DATA SUPPLIED =
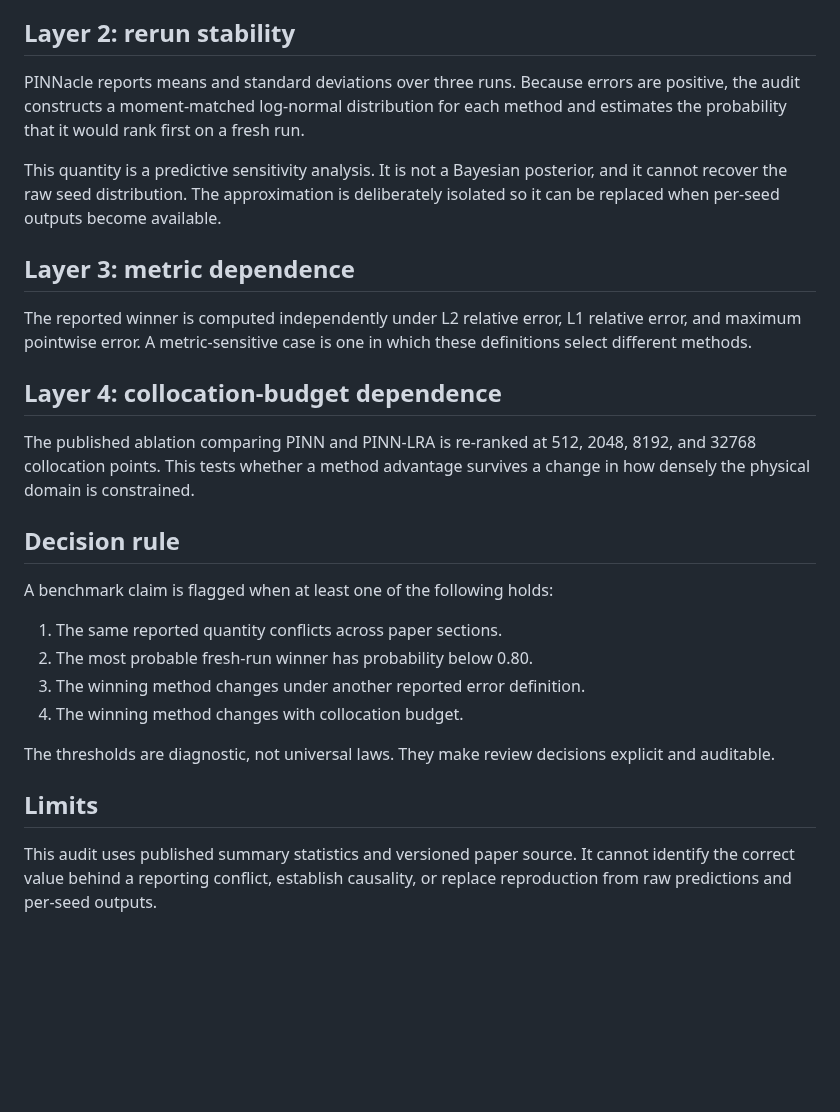
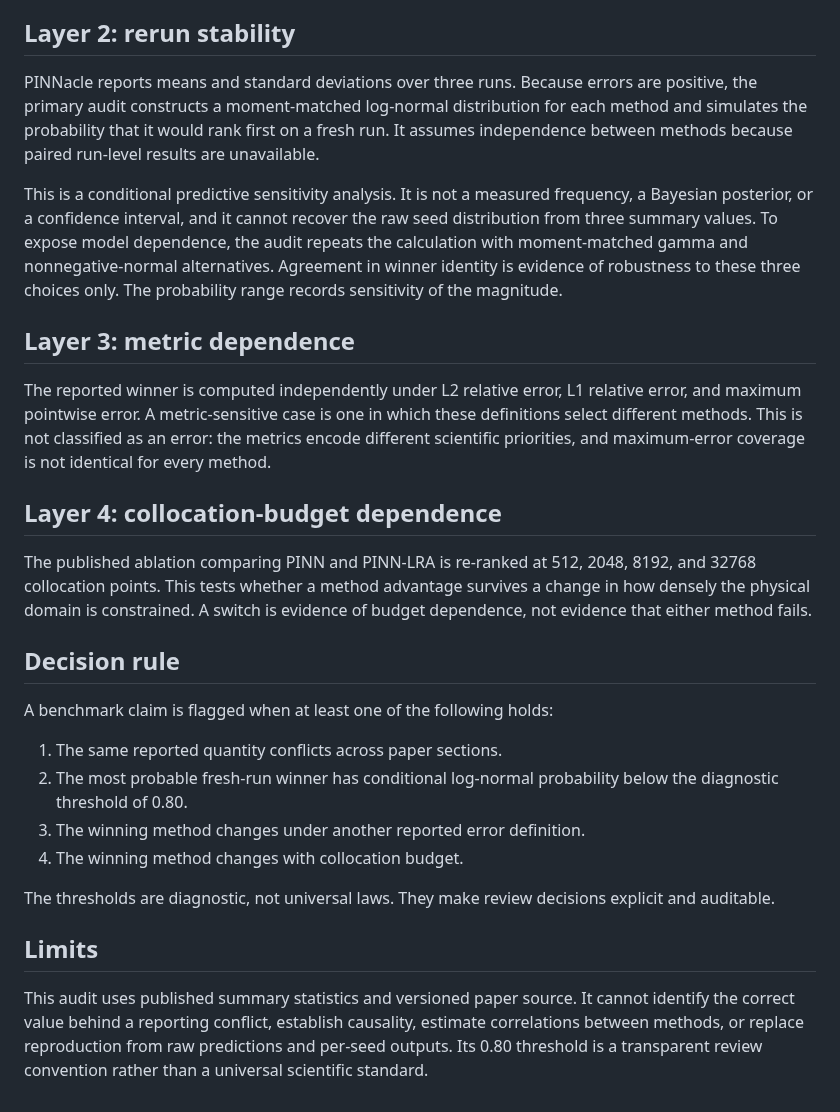
Before and after one commit to sinemsalvaersoy/when-the-winner-changes, a Markdown page: docs/METHODOLOGY.md, the part around the change. Drawn GitHub-style; blank space fills up the shorter version.

```diff
--- a/docs/METHODOLOGY.md
+++ b/docs/METHODOLOGY.md
@@ -16,24 +16,24 @@ Values describing the same method, PDE case, and metric are joined across the ma
 
 ## Layer 2: rerun stability
 
-PINNacle reports means and standard deviations over three runs. Because errors are positive, the audit constructs a moment-matched log-normal distribution for each method and estimates the probability that it would rank first on a fresh run.
+PINNacle reports means and standard deviations over three runs. Because errors are positive, the primary audit constructs a moment-matched log-normal distribution for each method and simulates the probability that it would rank first on a fresh run. It assumes independence between methods because paired run-level results are unavailable.
 
-This quantity is a predictive sensitivity analysis. It is not a Bayesian posterior, and it cannot recover the raw seed distribution. The approximation is deliberately isolated so it can be replaced when per-seed outputs become available.
+This is a conditional predictive sensitivity analysis. It is not a measured frequency, a Bayesian posterior, or a confidence interval, and it cannot recover the raw seed distribution from three summary values. To expose model dependence, the audit repeats the calculation with moment-matched gamma and nonnegative-normal alternatives. Agreement in winner identity is evidence of robustness to these three choices only. The probability range records sensitivity of the magnitude.
 
 ## Layer 3: metric dependence
 
-The reported winner is computed independently under L2 relative error, L1 relative error, and maximum pointwise error. A metric-sensitive case is one in which these definitions select different methods.
+The reported winner is computed independently under L2 relative error, L1 relative error, and maximum pointwise error. A metric-sensitive case is one in which these definitions select different methods. This is not classified as an error: the metrics encode different scientific priorities, and maximum-error coverage is not identical for every method.
 
 ## Layer 4: collocation-budget dependence
 
-The published ablation comparing PINN and PINN-LRA is re-ranked at 512, 2048, 8192, and 32768 collocation points. This tests whether a method advantage survives a change in how densely the physical domain is constrained.
+The published ablation comparing PINN and PINN-LRA is re-ranked at 512, 2048, 8192, and 32768 collocation points. This tests whether a method advantage survives a change in how densely the physical domain is constrained. A switch is evidence of budget dependence, not evidence that either method fails.
 
 ## Decision rule
 
 A benchmark claim is flagged when at least one of the following holds:
 
 1. The same reported quantity conflicts across paper sections.
-2. The most probable fresh-run winner has probability below 0.80.
+2. The most probable fresh-run winner has conditional log-normal probability below the diagnostic threshold of 0.80.
 3. The winning method changes under another reported error definition.
 4. The winning method changes with collocation budget.
 
@@ -41,4 +41,4 @@ The thresholds are diagnostic, not universal laws. They make review decisions ex
 
 ## Limits
 
-This audit uses published summary statistics and versioned paper source. It cannot identify the correct value behind a reporting conflict, establish causality, or replace reproduction from raw predictions and per-seed outputs.
+This audit uses published summary statistics and versioned paper source. It cannot identify the correct value behind a reporting conflict, establish causality, estimate correlations between methods, or replace reproduction from raw predictions and per-seed outputs. Its 0.80 threshold is a transparent review convention rather than a universal scientific standard.
```
Also changed, not shown: README.md (+8 -5 lines), results/AUDIT_REPORT.md (+12 -5 lines), results/winner_stability.png, 7 other files.
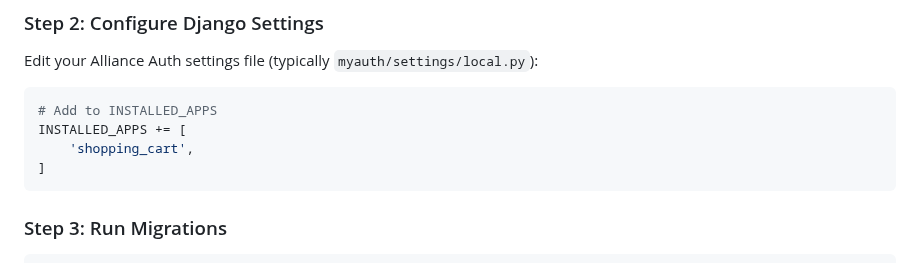
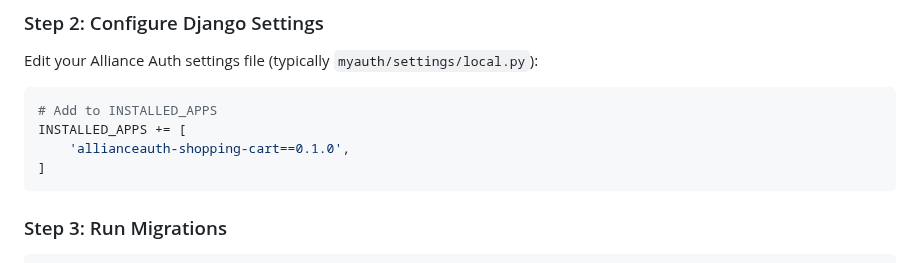
Before and after one commit to atthompson13/aa-shoppingcart, a Markdown page: README.md, the part around the change. Drawn GitHub-style.

````diff
--- a/README.md
+++ b/README.md
@@ -128,7 +128,7 @@ Edit your Alliance Auth settings file (typically `myauth/settings/local.py`):
 ```python
 # Add to INSTALLED_APPS
 INSTALLED_APPS += [
-    'shopping_cart',
+    'allianceauth-shopping-cart==0.1.0',
 ]
 ```
 
````
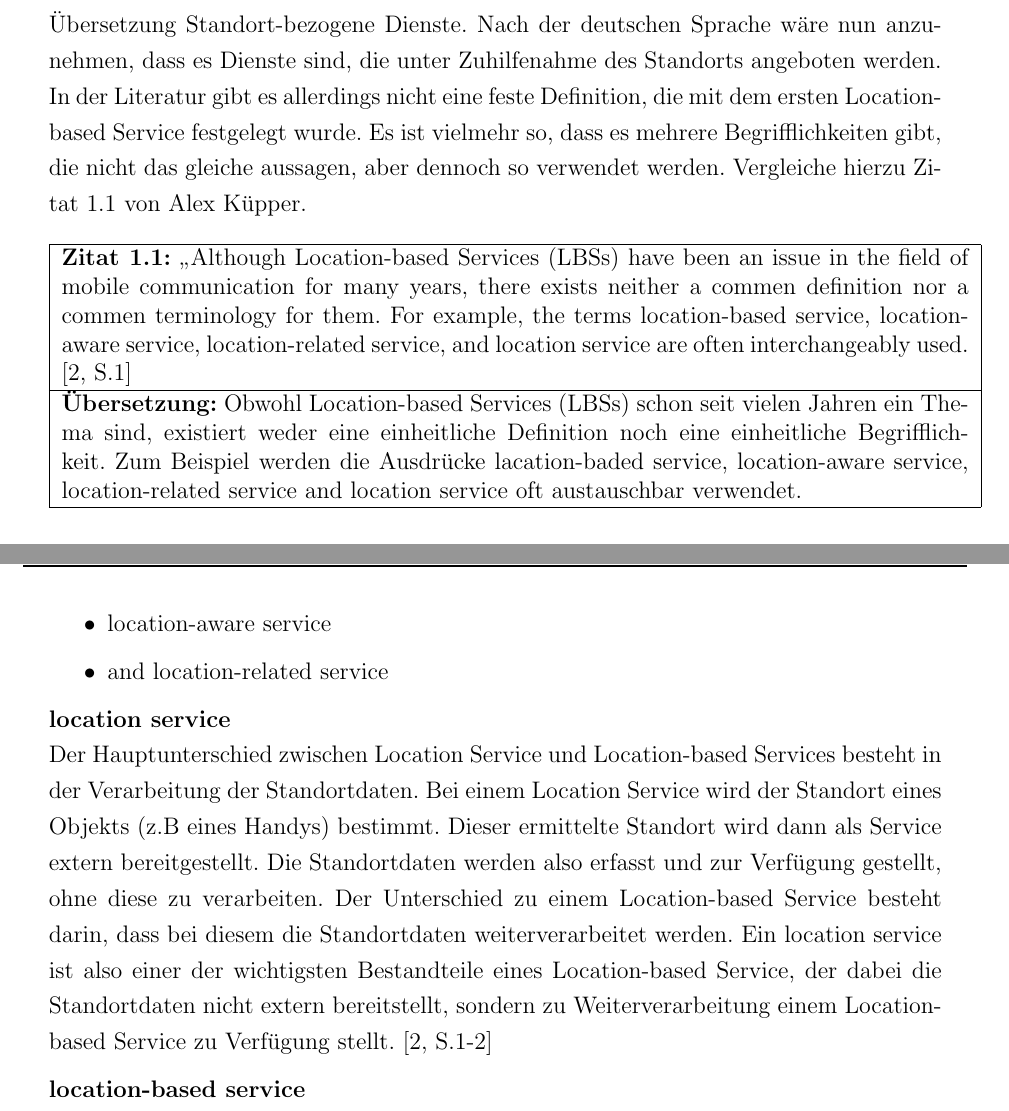
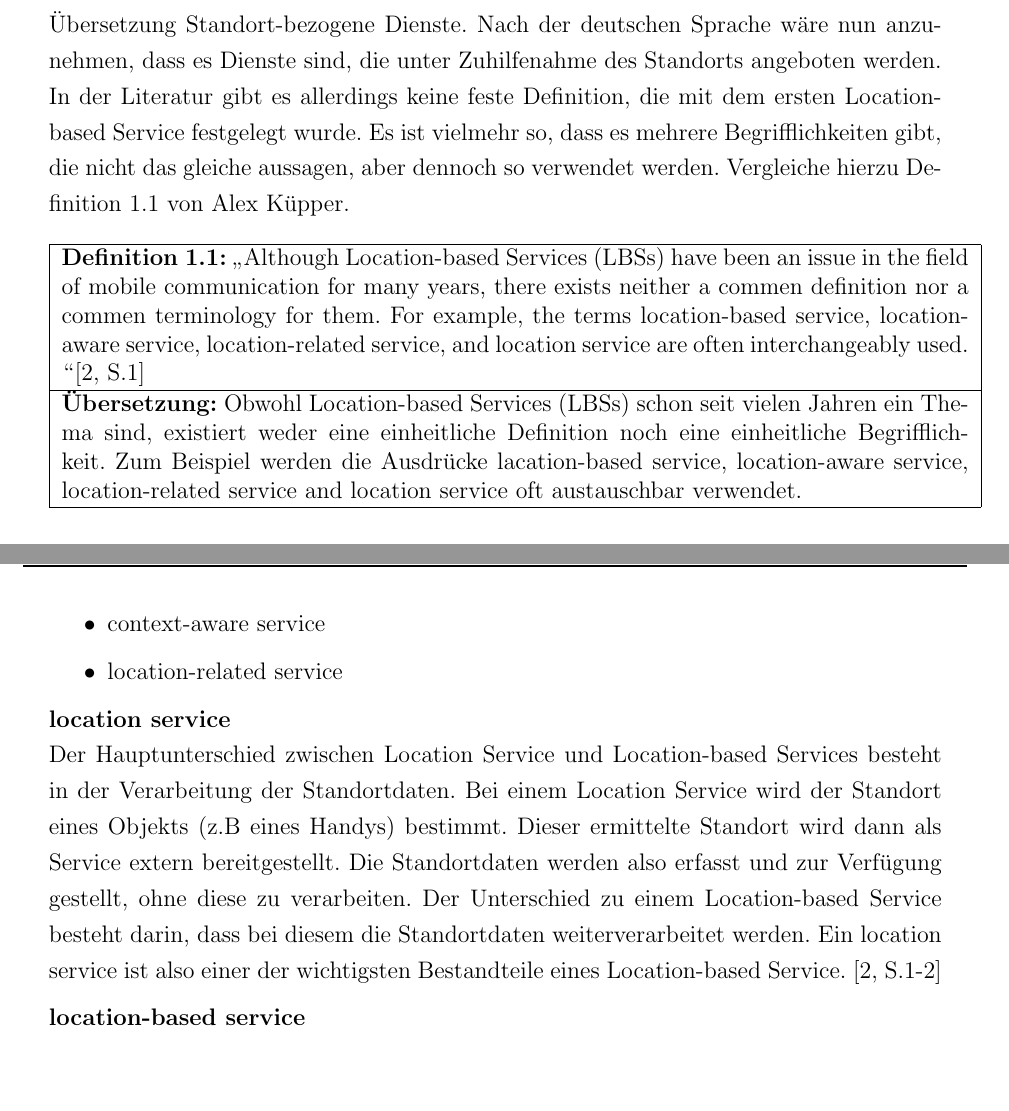
Before and after one commit to Einalem/LBS, a LaTeX paper (Ausarbeitung/tex/main.tex, which reads Ausarbeitung/tex/sections/S_Bedeutung.tex): two parts of pages 12 and 13 of 102, joined at a grey line, cut so that both start at the same text, the shorter picture padded with empty space. Compiled offline with pdfLaTeX.

Commit message:
Korrekturlesen 1

```diff
--- a/Ausarbeitung/tex/sections/S_Bedeutung.tex
+++ b/Ausarbeitung/tex/sections/S_Bedeutung.tex
@@ -9,13 +9,13 @@
 
 %\textbf{Definitionen}
 
-Für diese Arbeit über Location-based Services ist es wichtig zu definieren, was unter diesem Begriff genau zu verstehen ist. Der erste Schritt dazu ist den Begriff ins deutsche zu übersetzen. Unter Location-based Services versteht man nach einer wörtlichen Übersetzung Standort-bezogene Dienste. Nach der deutschen Sprache wäre nun anzunehmen, dass es Dienste sind, die unter Zuhilfenahme des Standorts angeboten werden. In der Literatur gibt es allerdings nicht eine feste Definition, die mit dem ersten Location-based Service festgelegt wurde. Es ist vielmehr so, dass es mehrere Begrifflichkeiten gibt, die nicht das gleiche aussagen, aber dennoch so verwendet werden. Vergleiche hierzu Zitat 1.1 von Alex Küpper.
+Für diese Arbeit über Location-based Services ist es wichtig zu definieren, was unter diesem Begriff genau zu verstehen ist. Der erste Schritt dazu ist den Begriff ins deutsche zu übersetzen. Unter Location-based Services versteht man nach einer wörtlichen Übersetzung Standort-bezogene Dienste. Nach der deutschen Sprache wäre nun anzunehmen, dass es Dienste sind, die unter Zuhilfenahme des Standorts angeboten werden. In der Literatur gibt es allerdings keine feste Definition, die mit dem ersten Location-based Service festgelegt wurde. Es ist vielmehr so, dass es mehrere Begrifflichkeiten gibt, die nicht das gleiche aussagen, aber dennoch so verwendet werden. Vergleiche hierzu Definition 1.1 von Alex Küpper.
 
 \begin{table}[h]
 	\centering
 	\begin{tabular}{|p{16cm}|}\hline
-		\textbf{Zitat 1.1:} \glqq Although Location-based Services (LBSs) have been an issue in the field of mobile communication for many years, there exists neither a commen definition nor a commen terminology for them. For example, the terms location-based service, location-aware service, location-related service, and location service are often interchangeably used. \cite[S.1]{Kuepper2005} \\ \hline
-		\textbf{Übersetzung:} Obwohl Location-based Services (LBSs) schon seit vielen Jahren ein Thema sind, existiert weder eine einheitliche Definition noch eine einheitliche Begrifflichkeit. Zum Beispiel werden die Ausdrücke lacation-baded service, location-aware service, location-related service and location service oft austauschbar verwendet. \\ \hline
+		\textbf{Definition 1.1:} \glqq Although Location-based Services (LBSs) have been an issue in the field of mobile communication for many years, there exists neither a commen definition nor a commen terminology for them. For example, the terms location-based service, location-aware service, location-related service, and location service are often interchangeably used. \grqq \cite[S.1]{Kuepper2005} \\ \hline
+		\textbf{Übersetzung:} Obwohl Location-based Services (LBSs) schon seit vielen Jahren ein Thema sind, existiert weder eine einheitliche Definition noch eine einheitliche Begrifflichkeit. Zum Beispiel werden die Ausdrücke lacation-based service, location-aware service, location-related service and location service oft austauschbar verwendet. \\ \hline
 	\end{tabular}
 \end{table}
 
@@ -34,15 +34,15 @@ Obwohl die Definition für Location-based Services von Jochen Schniller klar und
 \begin{itemize}
 \item location service
 \item location-based service
-\item location-aware service
-\item and location-related service
+\item context-aware service
+\item location-related service
 \end{itemize}
 
 
 
 \textbf{location service} \\
 Der Hauptunterschied zwischen Location Service und Location-based Services besteht in der Verarbeitung der Standortdaten. Bei einem Location Service wird der Standort eines Objekts (z.B eines Handys) bestimmt. Dieser ermittelte Standort wird dann als Service extern bereitgestellt. Die Standortdaten werden also erfasst und zur Verfügung gestellt, ohne diese zu verarbeiten.
-Der Unterschied zu einem Location-based Service besteht darin, dass bei diesem die Standortdaten weiterverarbeitet werden. Ein location service ist also einer der wichtigsten Bestandteile eines Location-based Service, der dabei die Standortdaten nicht extern bereitstellt, sondern zu Weiterverarbeitung einem Location-based Service zu Verfügung stellt.
+Der Unterschied zu einem Location-based Service besteht darin, dass bei diesem die Standortdaten weiterverarbeitet werden. Ein location service ist also einer der wichtigsten Bestandteile eines Location-based Service. %, der dabei die Standortdaten nicht zwingend extern bereitstellt, sondern zu Weiterverarbeitung einem Location-based Service zu Verfügung stellt.
 \cite[S.1-2]{Kuepper2005}
 
 \textbf{location-based service} \\
```
Also changed, not shown: Ausarbeitung/tex/sections/S_TypenLBS.tex (+3 -3 lines), Ausarbeitung/tex/sections/S_Bedeutung.tex (4 more changed lines), 1 other file.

YOUR GOAL =
Extract every line of the records above that contains the word "Markdown".

WRITTEN SOLUTION =
Before and after one commit to sinemsalvaersoy/when-the-winner-changes, a Markdown page: docs/METHODOLOGY.md, the part around the change. Drawn GitHub-style; blank space fills up the shorter version.
Before and after one commit to atthompson13/aa-shoppingcart, a Markdown page: README.md, the part around the change. Drawn GitHub-style.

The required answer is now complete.